Friday, January 26, 2007

Development Report Card: OR in Top Half, Barely

One of the perennial complaints from the right wing and business interests in Oregon is that the state is a poor crucible for economic development: stifled by a lackluster educational system, overdemanding taxation, and a too-dense thicket of operational regulations, Oregon companies or those based elsewhere but seeking a new location tend to view the state unfavorably as a good place to do business.

Is the perception true? Maybe so, if we mean that businesses really do believe these things. But is their perception an accurate reflection of reality? One of the problems in formulating an educated response is how one seeks to address the question. The nonprofit Corporation for Economic Development (CFED) offers some useful insight:
[E]conomies are fundamentally about people. Healthy economies offer greater opportunities for everyone. They should provide economic livelihoods, financial security, and an environment of opportunity for the people who live there. State and local economic development efforts should foster creativity, productivity, and inclusion.

In the 1980s, “economic development” was frequently viewed as primarily about companies. This outlook was further popularized by the many tools available that compared states’ “business friendliness.” While these ratings captured some important points, they often emphasized “low cost” instead of “high value.” The cheapest locations—those with low taxes and wages—got the best grades. These tools encouraged policies to weaken regulation, even if that regulation protected things like the environment and worker safety. An area’s good business rating could be damaged if workers were paid wages and provided benefits that were sufficient for their needs, even when public incentives were provided to their employers.

In 1987, the Development Report Card for the States offered a different way to assess state economies and a different way to think about economic development. It continues to do so in 2007. Measuring the standard of living and working in a state and how well the state is building foundations for future growth is just as important as how hospitable that state is to businesses.
That sounds like an analytical basis tailor-made to treat Oregon fairly, given our emphasis on promoting the common welfare even if it costs a little more in the short run. Putting their philosophy about "true" economic performance into action, CFED has released its 20th annual Development Report Card, which evaluates state economic performance in three broad categories: wage-earners, businesses, and the capacity for future development.

With that out of the way, let's take a look at how Oregon did:

Earnings and Job QualityD
Quality of LifeA
Resource EfficiencyA

Business Vitality--D
Competitiveness of Existing BusinessesF
Entrepreneurial EnergyC

Development Capacity--A
Human ResourcesC
Financial ResourcesB
Infrastructure ResourcesA
Amenity Resources and Natural CapitalA
Innovation AssetsB

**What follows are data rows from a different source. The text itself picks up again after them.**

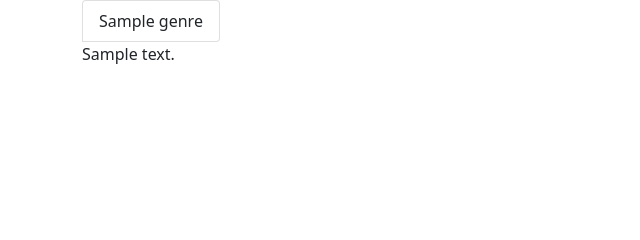
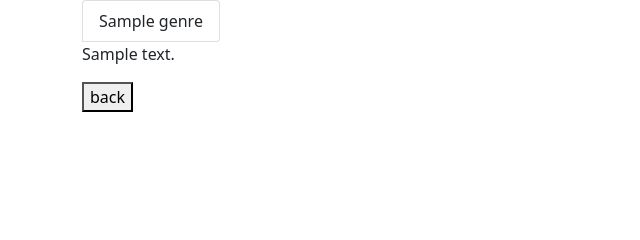
Before and after one commit to Jami-Kate/BookGood, a Flask app: template templates/book.html in a window 1280 px wide. Shown: the part 128-368 px from the top of the page, without its empty margins (0-640 px from the left). Run offline with Flask 3, Linux system fonts and the light colour scheme; the template is opened without the code that fills it: most values are stand-ins (such as "Sample title", 1, 10 or a date in 2020); parts of the project's set-up code (start-up, migrations or seed data) failed here and were passed over; some libraries are stand-ins or nearby versions.

Commit message:
#11 back button bay bee

```diff
--- a/templates/book.html
+++ b/templates/book.html
@@ -22,6 +22,7 @@
     <p>
         {{book['review']}}
     </p>
+    <button onclick="window.history.back()">back</button>
 </div>
 
     {% endblock %}
```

The overall ranking of the state is 22nd. You can click on the categories that are hyperlinked above to see where the other states ranked, and you can also view Oregon's detailed profile here {pdf}, along with 5-year trends here {pdf}. To answer the question I posed above--is Oregon a lousy place to do business?--you can see why some people say yes. At the individual wage earner level, economic prospects are currently rather dim--but it certainly appears true that you get what you pay for, when you consider the returns in quality of life and the way we use our resources to maintain that quality. The state is #9 overall in the former, and #4 in the latter.

Since corporate "quality of life" doesn't have a real qualitative component, the cold hard numbers of economics weigh heavily on Oregon's 'D' grade in business performance. On business competitiveness (covering subjects like Business Closings, Manufacturing Investment, and Industrial Diversity), the state ranks a lowly 48th, 3rd from the bottom. Happily, on more forward-looking measures such as startups, IPOs and the technology sector, the state earns what amounts to a C+, two slots from a B ranking.

So where we stand now, things admittedly aren't all that great compared to the rest of the country. On the other hand, the present is already past, and if you're reading this you've survived it--and if things are managed properly, the future outlook is mighty rosy. The fervent talk from Governor Kulongoski and others about Oregon's potential to be a leader in the dominant economic sectors of the 21st Century appears to be right on; according to the report card we've got the resources, know-how and creativity to get it done. Despite the worries about a decaying infrastructure the state ranks 3rd in that area, and 5th in the category of "amenities and natural resources." If biotechnology, information technology and "green tech" are really the new economic engines that will drive development, Oregon clearly has what it takes to fulfill Kulongoski's vision of the future.

So the next time someone tells you Oregon's a rotten place to start a business or put food on your family, you can say, "Well, maybe right now things aren't so great. But hang in there--if we work together and take advantage of our strengths, better days are definitely ahead." And instead of being taken for a wishful pollyanna, now you can be confident you're right.